◆ RECORD EXCERPTS:
= Beginning of Section =

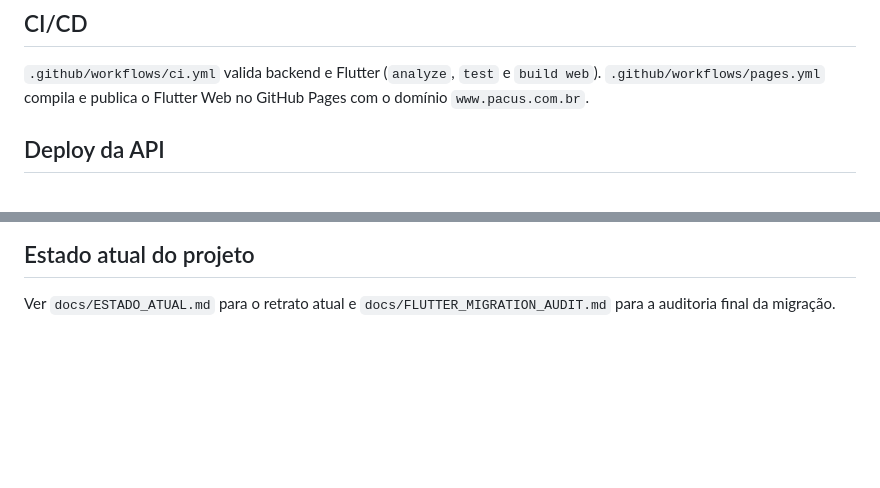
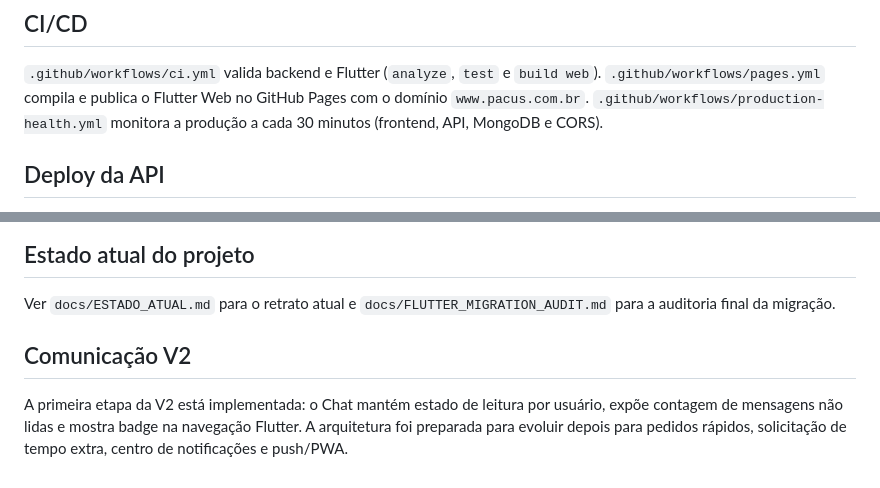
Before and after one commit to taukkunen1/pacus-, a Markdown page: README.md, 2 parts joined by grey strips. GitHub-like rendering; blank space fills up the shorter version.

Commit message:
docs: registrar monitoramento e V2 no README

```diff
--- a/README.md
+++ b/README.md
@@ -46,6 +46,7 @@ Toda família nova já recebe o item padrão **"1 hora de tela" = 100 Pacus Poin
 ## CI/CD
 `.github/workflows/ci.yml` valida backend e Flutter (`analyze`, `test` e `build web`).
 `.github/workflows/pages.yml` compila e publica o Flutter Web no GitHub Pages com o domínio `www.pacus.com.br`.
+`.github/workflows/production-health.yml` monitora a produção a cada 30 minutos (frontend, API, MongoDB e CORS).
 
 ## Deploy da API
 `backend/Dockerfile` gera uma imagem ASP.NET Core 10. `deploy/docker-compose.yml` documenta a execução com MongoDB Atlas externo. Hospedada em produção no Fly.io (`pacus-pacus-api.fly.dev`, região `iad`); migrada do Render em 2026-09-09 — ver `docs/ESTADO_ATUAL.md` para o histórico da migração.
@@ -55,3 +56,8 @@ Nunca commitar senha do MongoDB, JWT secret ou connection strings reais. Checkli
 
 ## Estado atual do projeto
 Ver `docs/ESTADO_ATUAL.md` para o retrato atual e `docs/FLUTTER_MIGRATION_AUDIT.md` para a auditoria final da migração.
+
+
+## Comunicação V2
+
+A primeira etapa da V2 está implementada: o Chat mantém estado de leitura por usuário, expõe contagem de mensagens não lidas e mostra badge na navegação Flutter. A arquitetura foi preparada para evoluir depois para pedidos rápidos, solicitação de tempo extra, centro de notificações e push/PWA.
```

= End of Section =

◆ EXERCISE BRIEF:
What lines above contain the string "migração"? Copy all of them.

◆ EXERCISE RESULT:
 `backend/Dockerfile` gera uma imagem ASP.NET Core 10. `deploy/docker-compose.yml` documenta a execução com MongoDB Atlas externo. Hospedada em produção no Fly.io (`pacus-pacus-api.fly.dev`, região `iad`); migrada do Render em 2026-09-09 — ver `docs/ESTADO_ATUAL.md` para o histórico da migração.
 Ver `docs/ESTADO_ATUAL.md` para o retrato atual e `docs/FLUTTER_MIGRATION_AUDIT.md` para a auditoria final da migração.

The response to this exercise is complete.